BEGIN

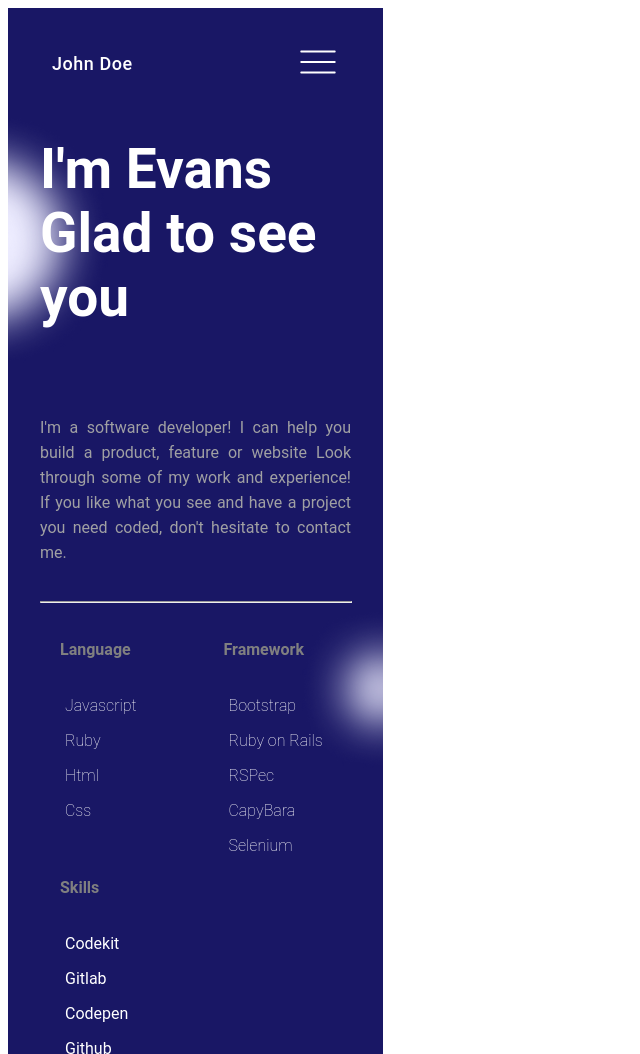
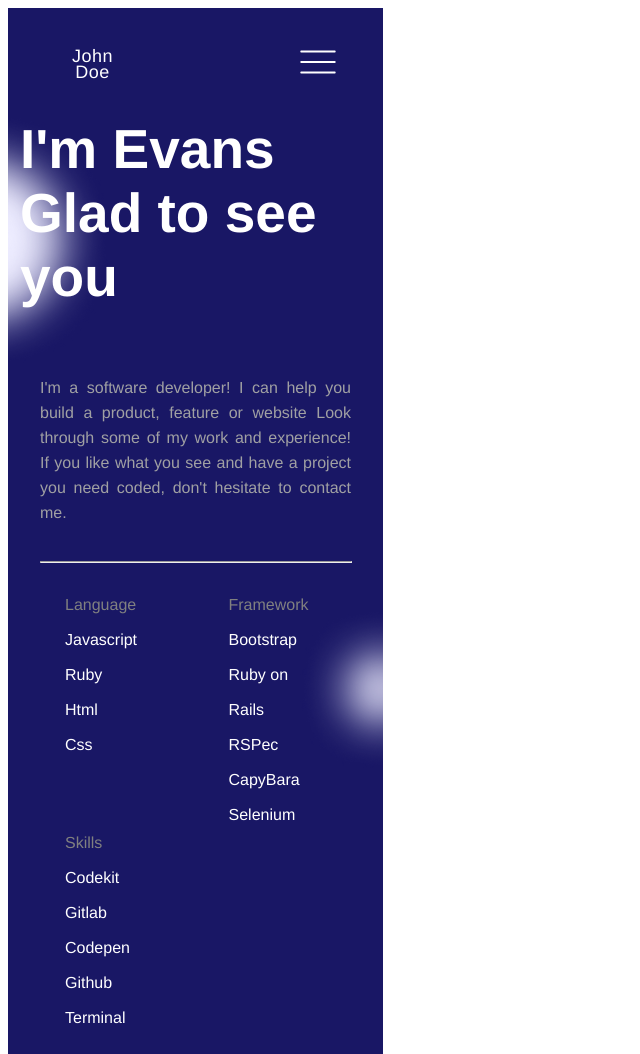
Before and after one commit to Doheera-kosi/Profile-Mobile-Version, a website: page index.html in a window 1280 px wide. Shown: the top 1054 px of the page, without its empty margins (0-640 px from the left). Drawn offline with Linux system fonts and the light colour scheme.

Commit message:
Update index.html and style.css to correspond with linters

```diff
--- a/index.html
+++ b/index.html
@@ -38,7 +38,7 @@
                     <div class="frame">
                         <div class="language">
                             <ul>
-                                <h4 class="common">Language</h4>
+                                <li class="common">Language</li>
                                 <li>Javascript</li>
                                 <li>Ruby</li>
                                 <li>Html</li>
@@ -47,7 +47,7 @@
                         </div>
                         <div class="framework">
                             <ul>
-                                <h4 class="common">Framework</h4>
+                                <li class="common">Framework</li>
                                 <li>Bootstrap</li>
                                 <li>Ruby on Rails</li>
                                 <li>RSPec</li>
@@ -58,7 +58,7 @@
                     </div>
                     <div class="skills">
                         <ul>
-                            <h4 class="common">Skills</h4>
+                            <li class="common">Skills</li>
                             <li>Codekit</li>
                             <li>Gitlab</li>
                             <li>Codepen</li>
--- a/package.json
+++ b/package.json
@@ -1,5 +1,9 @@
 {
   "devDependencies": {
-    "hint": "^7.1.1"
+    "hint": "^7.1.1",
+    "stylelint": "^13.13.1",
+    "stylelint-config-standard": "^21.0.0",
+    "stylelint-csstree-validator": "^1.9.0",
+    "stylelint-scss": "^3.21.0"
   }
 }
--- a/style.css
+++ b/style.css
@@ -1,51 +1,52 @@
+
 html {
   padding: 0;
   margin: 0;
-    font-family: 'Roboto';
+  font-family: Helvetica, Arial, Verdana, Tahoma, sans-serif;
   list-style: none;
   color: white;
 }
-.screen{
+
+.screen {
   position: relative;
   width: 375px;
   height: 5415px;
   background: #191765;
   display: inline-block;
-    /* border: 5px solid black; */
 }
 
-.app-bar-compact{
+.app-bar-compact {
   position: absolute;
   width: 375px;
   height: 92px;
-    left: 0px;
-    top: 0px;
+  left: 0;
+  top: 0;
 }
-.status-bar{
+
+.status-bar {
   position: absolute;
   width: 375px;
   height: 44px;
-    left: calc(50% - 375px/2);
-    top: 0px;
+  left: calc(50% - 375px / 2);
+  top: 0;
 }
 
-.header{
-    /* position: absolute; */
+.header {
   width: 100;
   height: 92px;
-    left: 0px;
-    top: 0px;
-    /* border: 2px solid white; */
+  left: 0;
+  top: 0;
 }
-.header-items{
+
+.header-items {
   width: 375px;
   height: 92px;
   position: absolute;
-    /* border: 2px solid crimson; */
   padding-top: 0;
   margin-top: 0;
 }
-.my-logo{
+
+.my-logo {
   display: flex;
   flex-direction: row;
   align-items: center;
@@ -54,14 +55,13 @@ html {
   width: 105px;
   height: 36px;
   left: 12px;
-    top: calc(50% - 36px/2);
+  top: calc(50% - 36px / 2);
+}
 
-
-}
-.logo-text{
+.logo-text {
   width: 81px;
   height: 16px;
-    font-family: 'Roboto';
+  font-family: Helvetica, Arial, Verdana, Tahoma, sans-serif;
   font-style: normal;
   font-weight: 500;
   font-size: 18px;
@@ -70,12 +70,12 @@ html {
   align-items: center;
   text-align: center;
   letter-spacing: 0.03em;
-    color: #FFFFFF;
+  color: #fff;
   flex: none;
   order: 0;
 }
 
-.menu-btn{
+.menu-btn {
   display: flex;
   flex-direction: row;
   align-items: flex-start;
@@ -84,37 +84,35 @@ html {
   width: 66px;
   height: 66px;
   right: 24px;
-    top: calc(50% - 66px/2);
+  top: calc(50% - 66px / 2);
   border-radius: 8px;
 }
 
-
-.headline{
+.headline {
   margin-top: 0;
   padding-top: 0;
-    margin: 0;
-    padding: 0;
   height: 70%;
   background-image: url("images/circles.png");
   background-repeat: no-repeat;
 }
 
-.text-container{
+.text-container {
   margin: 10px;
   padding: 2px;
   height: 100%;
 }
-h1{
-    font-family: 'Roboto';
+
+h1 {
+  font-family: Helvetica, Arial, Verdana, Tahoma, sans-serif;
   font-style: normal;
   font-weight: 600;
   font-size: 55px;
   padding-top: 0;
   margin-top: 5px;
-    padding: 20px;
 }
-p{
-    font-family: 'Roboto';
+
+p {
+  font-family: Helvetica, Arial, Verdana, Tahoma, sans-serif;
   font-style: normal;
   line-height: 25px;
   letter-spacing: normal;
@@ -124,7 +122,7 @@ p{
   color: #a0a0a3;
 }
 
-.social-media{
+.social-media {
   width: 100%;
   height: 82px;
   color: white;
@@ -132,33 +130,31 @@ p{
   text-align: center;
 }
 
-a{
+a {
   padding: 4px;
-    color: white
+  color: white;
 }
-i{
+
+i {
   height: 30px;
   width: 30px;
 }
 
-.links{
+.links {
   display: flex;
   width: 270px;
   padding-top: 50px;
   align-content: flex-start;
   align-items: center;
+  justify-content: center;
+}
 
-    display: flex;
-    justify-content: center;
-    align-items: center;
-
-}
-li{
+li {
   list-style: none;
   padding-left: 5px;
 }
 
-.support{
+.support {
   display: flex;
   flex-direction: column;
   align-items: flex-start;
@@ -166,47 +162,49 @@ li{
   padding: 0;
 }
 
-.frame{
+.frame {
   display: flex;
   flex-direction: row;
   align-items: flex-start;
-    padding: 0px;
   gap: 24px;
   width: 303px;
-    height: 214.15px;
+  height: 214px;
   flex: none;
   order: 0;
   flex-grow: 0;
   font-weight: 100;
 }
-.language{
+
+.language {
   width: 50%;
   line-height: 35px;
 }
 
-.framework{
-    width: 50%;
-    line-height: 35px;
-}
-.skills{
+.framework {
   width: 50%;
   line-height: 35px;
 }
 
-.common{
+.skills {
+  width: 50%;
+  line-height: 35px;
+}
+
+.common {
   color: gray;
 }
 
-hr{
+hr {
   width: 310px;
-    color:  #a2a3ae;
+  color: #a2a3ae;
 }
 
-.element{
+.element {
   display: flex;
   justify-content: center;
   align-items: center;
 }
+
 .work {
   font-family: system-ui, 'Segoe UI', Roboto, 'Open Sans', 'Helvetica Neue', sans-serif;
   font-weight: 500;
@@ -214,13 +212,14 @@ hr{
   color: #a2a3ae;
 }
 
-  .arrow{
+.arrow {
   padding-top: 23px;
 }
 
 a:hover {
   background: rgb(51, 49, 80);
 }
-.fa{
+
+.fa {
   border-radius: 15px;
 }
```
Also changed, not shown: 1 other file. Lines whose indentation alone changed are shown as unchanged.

END
BEGIN

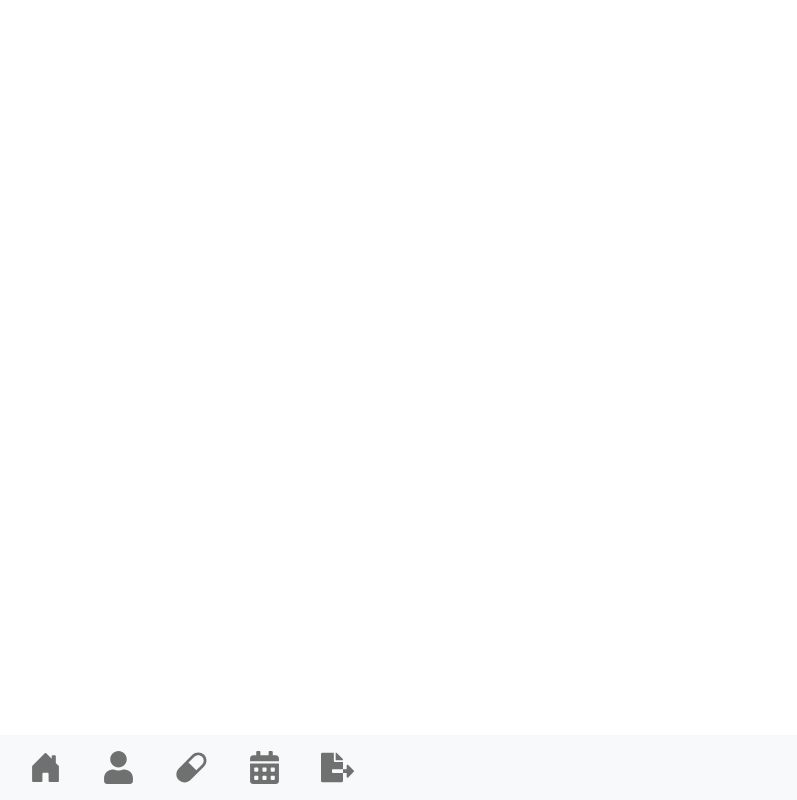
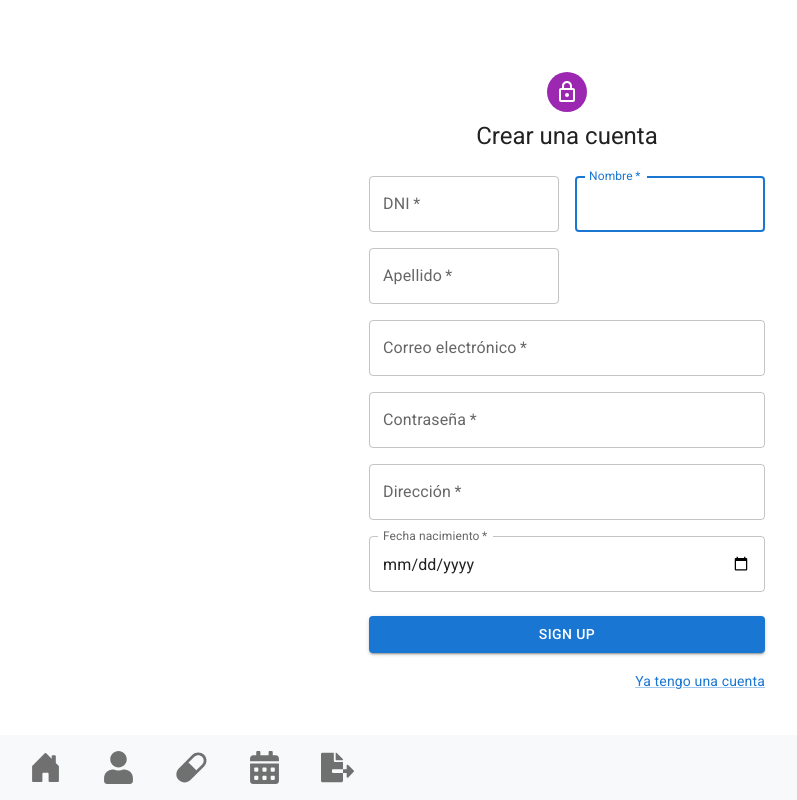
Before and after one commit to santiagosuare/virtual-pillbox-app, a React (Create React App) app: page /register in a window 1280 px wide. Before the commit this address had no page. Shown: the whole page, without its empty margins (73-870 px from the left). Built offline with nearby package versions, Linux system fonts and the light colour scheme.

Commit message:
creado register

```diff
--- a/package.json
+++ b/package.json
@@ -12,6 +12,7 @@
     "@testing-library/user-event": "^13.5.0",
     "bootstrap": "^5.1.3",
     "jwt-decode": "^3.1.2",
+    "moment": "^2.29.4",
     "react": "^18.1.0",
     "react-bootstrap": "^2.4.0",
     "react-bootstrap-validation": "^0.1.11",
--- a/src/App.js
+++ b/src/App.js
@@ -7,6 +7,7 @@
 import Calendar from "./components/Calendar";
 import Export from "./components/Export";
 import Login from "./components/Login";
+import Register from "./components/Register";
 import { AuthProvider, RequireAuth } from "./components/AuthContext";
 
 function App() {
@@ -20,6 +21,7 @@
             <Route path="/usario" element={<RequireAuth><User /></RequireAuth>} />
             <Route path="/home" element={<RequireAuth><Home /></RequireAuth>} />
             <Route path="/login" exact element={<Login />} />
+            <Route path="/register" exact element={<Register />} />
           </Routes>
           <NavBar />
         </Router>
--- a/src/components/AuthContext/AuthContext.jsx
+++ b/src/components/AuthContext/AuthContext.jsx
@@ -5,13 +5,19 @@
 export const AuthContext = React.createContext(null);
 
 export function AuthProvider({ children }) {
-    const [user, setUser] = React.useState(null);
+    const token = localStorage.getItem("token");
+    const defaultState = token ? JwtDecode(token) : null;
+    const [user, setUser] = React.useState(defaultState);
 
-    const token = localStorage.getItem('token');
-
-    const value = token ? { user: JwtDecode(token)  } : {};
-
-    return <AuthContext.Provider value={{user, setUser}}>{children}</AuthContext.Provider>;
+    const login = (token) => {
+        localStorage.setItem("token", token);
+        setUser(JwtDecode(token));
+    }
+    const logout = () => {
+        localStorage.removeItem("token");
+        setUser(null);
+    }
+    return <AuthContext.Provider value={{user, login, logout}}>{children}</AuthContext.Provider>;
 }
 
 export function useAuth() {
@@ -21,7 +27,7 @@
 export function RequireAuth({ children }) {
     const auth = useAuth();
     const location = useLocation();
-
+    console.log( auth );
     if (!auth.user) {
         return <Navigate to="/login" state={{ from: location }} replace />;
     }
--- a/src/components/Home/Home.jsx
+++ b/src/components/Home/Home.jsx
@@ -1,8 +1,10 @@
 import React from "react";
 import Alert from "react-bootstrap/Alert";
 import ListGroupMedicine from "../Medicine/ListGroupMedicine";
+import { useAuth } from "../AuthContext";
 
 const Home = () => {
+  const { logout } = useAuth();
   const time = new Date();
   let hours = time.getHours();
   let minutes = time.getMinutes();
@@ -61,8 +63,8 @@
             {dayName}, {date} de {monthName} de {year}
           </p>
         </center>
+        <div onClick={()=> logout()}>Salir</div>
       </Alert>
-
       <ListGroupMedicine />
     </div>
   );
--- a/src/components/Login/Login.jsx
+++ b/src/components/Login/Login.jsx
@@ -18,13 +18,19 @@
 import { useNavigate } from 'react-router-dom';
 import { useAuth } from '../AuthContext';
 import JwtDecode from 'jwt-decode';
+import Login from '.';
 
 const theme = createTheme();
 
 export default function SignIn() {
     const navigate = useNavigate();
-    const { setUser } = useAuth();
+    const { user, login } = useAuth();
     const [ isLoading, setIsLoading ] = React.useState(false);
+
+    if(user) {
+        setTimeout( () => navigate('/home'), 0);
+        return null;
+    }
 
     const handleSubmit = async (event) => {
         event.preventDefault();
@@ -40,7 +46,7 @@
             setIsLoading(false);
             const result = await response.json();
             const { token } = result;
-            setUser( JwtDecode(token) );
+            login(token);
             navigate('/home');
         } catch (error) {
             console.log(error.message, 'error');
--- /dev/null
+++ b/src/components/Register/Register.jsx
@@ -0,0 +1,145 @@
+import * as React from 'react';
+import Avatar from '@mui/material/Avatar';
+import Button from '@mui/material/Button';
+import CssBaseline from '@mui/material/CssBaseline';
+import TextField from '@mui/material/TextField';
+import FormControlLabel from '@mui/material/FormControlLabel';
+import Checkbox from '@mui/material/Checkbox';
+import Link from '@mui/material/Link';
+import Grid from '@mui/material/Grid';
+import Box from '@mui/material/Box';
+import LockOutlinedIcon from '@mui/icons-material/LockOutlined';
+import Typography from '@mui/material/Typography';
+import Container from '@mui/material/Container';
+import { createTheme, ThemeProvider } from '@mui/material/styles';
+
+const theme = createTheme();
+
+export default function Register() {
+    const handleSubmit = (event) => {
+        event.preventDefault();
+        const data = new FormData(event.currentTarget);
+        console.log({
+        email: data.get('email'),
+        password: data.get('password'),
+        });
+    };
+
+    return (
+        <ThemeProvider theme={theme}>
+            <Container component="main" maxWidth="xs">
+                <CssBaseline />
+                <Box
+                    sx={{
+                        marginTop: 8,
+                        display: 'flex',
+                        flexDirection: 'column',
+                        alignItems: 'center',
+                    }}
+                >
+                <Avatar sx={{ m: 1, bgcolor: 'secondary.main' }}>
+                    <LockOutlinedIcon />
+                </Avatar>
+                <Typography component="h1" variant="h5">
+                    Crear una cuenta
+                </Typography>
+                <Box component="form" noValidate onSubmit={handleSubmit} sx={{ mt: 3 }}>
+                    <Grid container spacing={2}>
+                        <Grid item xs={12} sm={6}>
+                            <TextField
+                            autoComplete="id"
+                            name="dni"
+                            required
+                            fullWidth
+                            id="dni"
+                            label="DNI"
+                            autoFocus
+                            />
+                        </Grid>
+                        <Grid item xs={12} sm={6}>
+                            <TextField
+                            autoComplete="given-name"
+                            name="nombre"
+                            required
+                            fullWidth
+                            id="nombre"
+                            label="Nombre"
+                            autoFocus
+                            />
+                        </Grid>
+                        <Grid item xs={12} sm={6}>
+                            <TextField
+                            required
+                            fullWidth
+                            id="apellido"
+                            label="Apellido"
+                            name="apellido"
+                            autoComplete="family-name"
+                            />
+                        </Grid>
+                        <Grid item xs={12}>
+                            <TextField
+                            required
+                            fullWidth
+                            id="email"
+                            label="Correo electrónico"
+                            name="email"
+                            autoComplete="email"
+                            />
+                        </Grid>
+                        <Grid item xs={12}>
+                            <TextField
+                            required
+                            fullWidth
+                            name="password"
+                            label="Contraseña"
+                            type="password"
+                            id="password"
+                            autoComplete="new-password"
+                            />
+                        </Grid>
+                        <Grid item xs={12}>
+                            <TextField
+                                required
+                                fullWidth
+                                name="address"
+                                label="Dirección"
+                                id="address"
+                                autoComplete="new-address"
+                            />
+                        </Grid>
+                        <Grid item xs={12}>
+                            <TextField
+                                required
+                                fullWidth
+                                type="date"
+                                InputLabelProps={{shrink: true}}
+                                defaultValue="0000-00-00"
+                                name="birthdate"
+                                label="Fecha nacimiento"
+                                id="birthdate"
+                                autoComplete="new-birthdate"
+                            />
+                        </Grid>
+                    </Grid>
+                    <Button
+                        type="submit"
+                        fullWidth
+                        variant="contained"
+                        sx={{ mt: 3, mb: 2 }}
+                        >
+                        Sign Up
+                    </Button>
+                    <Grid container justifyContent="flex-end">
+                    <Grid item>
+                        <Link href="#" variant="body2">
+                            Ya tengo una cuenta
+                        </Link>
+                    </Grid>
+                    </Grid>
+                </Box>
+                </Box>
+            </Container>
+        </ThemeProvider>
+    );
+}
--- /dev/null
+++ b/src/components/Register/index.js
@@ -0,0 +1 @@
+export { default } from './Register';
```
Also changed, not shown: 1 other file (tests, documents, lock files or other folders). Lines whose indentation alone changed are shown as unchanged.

END

**The task:** After locating the line with "to Doheera-kosi/Profile-Mobile-Version, a" in the material above, return it and each line after it exactly, ending at the line with "Update index.html and".

**Answer to this problem:**
Before and after one commit to Doheera-kosi/Profile-Mobile-Version, a website: page index.html in a window 1280 px wide. Shown: the top 1054 px of the page, without its empty margins (0-640 px from the left). Drawn offline with Linux system fonts and the light colour scheme.

Commit message:
Update index.html and style.css to correspond with linters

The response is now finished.